Sestak noted that he, as well as all the men and women who served under him in the Navy and their families, had health coverage. He continued, "Imagine a workforce that had the security of that coverage." Sestak's daughter, who was diagnosed with a malignant brain tumor at the age of 4, received the treatment she needed, he said, and she is now "8 going on 22 ... you all in this room gave me my daughter!"

The rally was organized by Health Care for America Now (HCAN) and was called to make the point that health care activists well understand that the Senate's health care bill is not the end of the struggle. Mark Stier, Pennsylvania director of HCAN, said, "We may not get everything we want now, but we will get it sooner rather than later because of all the work we've done."

In addition to Rep. Sestak, the gathering heard a lineup of speakers representing labor and women's rights groups as well as representatives of other Pennsylvania legislators. Several speakers argued that, while the Senate bill was in many ways disappointing, the fight is not over. Wendell Young IV, president of United Food and Commercial Workers Local 1776, told the spirited crowd, "We need a bill that is going to cover every American and we are going to keep fighting until we get it!"

Liz McElroy of the Philadelphia AFL-CIO Central Labor Council said, "It's been a real fight on the ground ... we want and will continue to fight for the best in both (the House and the Senate) bills. We are confident that the Pennsylvania delegation will do the right thing, and we need to continue to remind them."

Two speakers stressed the importance of fighting to protect women's right to choice and reproductive health. Kati Sipp, political director of SEIU Healthcare PA, said her union represents many home care workers who themselves have had no health insurance for decades. "Reform must protect the working class and the rights of women," she emphasized.

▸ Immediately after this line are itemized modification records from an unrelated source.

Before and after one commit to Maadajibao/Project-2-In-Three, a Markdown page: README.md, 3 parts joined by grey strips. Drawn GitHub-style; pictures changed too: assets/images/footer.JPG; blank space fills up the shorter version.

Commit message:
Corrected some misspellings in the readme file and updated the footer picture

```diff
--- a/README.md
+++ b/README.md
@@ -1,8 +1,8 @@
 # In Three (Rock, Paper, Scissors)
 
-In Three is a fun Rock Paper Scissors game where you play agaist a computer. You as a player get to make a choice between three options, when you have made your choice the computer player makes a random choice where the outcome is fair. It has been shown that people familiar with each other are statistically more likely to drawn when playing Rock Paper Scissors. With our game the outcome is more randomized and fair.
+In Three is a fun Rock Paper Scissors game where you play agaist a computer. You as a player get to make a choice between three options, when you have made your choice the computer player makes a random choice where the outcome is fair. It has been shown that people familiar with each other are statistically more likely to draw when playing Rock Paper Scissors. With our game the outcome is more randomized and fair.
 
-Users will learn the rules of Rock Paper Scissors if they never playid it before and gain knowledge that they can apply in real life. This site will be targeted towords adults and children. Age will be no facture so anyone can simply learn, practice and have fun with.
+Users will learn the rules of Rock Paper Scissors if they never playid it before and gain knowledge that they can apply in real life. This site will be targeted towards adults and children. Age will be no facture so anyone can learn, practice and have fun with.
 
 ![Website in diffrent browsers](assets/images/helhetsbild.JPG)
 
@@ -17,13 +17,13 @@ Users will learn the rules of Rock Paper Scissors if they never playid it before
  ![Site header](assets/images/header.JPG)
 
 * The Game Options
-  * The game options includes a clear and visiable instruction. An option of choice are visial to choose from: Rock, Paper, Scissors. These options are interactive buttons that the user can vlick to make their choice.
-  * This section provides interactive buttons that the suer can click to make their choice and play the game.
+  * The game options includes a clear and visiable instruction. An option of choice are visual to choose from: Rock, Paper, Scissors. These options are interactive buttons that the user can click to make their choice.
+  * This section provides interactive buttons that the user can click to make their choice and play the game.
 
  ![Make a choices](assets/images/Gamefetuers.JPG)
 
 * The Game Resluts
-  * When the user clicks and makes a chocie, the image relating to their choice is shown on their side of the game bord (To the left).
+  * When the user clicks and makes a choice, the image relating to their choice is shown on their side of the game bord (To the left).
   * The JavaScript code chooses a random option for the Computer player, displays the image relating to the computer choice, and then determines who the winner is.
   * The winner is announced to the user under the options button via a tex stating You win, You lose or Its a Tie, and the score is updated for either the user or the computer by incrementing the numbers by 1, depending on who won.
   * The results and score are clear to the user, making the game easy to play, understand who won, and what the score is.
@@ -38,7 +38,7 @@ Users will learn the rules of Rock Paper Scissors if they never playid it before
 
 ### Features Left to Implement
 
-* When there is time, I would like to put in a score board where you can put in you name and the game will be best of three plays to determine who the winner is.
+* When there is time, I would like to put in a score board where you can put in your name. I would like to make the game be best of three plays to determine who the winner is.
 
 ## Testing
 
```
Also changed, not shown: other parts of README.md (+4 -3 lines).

Susan Schewel, executive director of the Women's Medical Fund, also stressed the need for health care reform to protect women's reproductive rights. The WMF is a member of Raising Women's Voices of Southeastern PA, a coalition of 26 organizations working to insure that the voices of women are heard during the debate on health care reform.

Photo: Rep. Joe Sestak addresses the rally. Behind him is UFCW Local 1776 President Wendell Young. (PW/Ben Sears)